* Assuming I’ve found the right man, but the unusual spelling helps
Keyword noise: bigotry, books, chauvinism, Jeoffry Spence, railway, sexism.
I’ve been surprised before by things I’ve overheard people say at work. I’ve even posted about it: suddenly, someone who looks normal, says something horribly bigoted. The staff over in Another Part Of The Forest still manage to amaze me, though, not just with what they think, but with what they’ll say out loud.
Over there this afternoon, I got chatting to the current office temp. He’s just taken his university finals, and is temping over the summer before he gets a proper job. He was telling me how great his time at university was:
I made some great friends there. One of them’s going into professional sport – he’s going to be right at
the top of his sport in a couple of years’ time. I’m glad I met him – he’s going to be a millionaire
soon, exactly the sort of person you want to stay friends with!
“Erm … yes,” I said, wondering if he was being as serious as his eyes said. That’s really not why I have friends, and I hope it’s not why my friends have friends; but if that’s the sort of person you are, fine. Later on, though, one of the other co-workers* managed to beat him. The temp was complaining about the number of Lithuanians and Poles living in the area, and she replied with:
Ooh, I know, there’s loads of foreign people living round here. Still, we’re not as bad as some places –
at least they’re all white round here. I don’t like this town though. I don’t like living here at all –
if I could, I’d move abroad somewhere.
Again, she seemed completely serious. No idea of the big hole in what she’d just told me. I stopped talking and got on with work; it was easier than trying to explain what she’d said.
* A girl of about 19 or 20, hoping to go to university herself soon if she can raise enough cash.
Keyword noise: bigotry, colleagues, emigration, foreigners, friendship, hypocrisy, idiots, racism, xenophobia.
Being a normal, well-adjusted, modern person, I sometimes forget how bigoted and backwards other people tend to be around here.
Today, I was over at one of our branch offices in Another Part Of The Forest for a few hours. Whilst I was there, one of the staff popped across the road to the local chip shop to get us all dinner. She came back, and we tucked in.
“These are good fishcakes,” said the branch manager. He’s in his mid-30s, he knows how to cook well and dress well, and I assume he’s fairly intelligent.* “You wouldn’t think they were made by a couple of gayboys.” I choked on my coffee, but managed not to say anything.
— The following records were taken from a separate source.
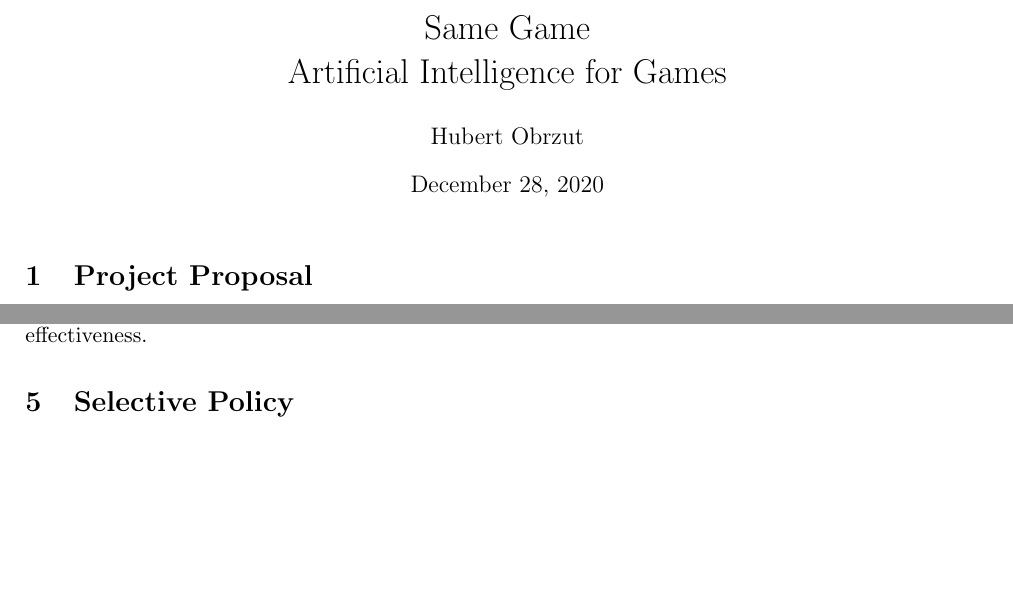
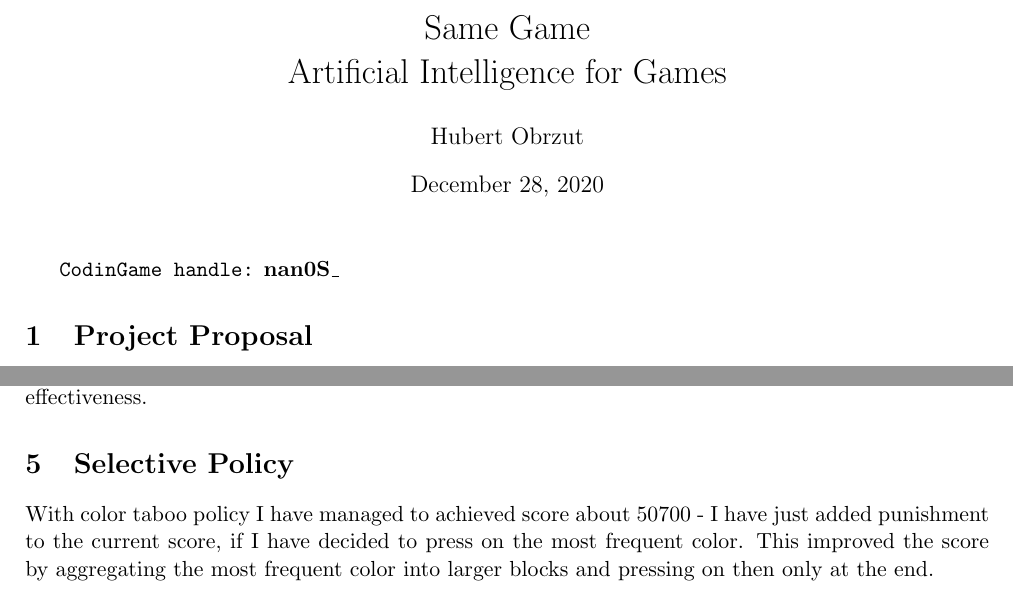
Before and after one commit to nan0S/samegame, a LaTeX document (doc/raport.tex): two parts of the page, joined at a grey line, cut so that both start at the same text, the shorter picture padded with empty space. Compiled offline with pdfLaTeX.

Commit message:
added color taboo to the raport

```diff
--- a/doc/raport.tex
+++ b/doc/raport.tex
@@ -17,6 +17,8 @@
 
 	\maketitle
 
+	\texttt{CodinGame handle:} \textbf{nan0S\_}
+
 	\section{Project Proposal}
 	Project proposal was already sent by me on SKOS - I am in group with Szymon Kosakowski and Kacper Szufnarowski.
 
@@ -30,5 +32,6 @@
 	With state hashing I have achieved score of about $38000$ ($37900$ to be exact) - every state was hashed depending on the position of individual tiles. Better score is understandable as with the SameGame, we can get to one state with a different sequence of moves - especially on some levels and especially at the beginning, which could lead to duplicate states in our search, which will lead to worse search effectiveness.
 
 	\section{Selective Policy}
+	With color taboo policy I have managed to achieved score about $50700$ - I have just added punishment to the current score, if I have decided to press on the most frequent color. This improved the score by aggregating the most frequent color into larger blocks and pressing on then only at the end.
 
 \end{document}
```
Also changed, not shown: doc/raport.pdf.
We get on badly enough already.
* Well, his writing is barely functional – I’ve received memos from him, and they’re very badly written, bad enough to be very hard to understand sometimes. But, if you manage to become a branch manager, you can’t be too stupid.
Keyword noise: bigotry, colleagues, homophobia, management, stupidity, Scunthorpe.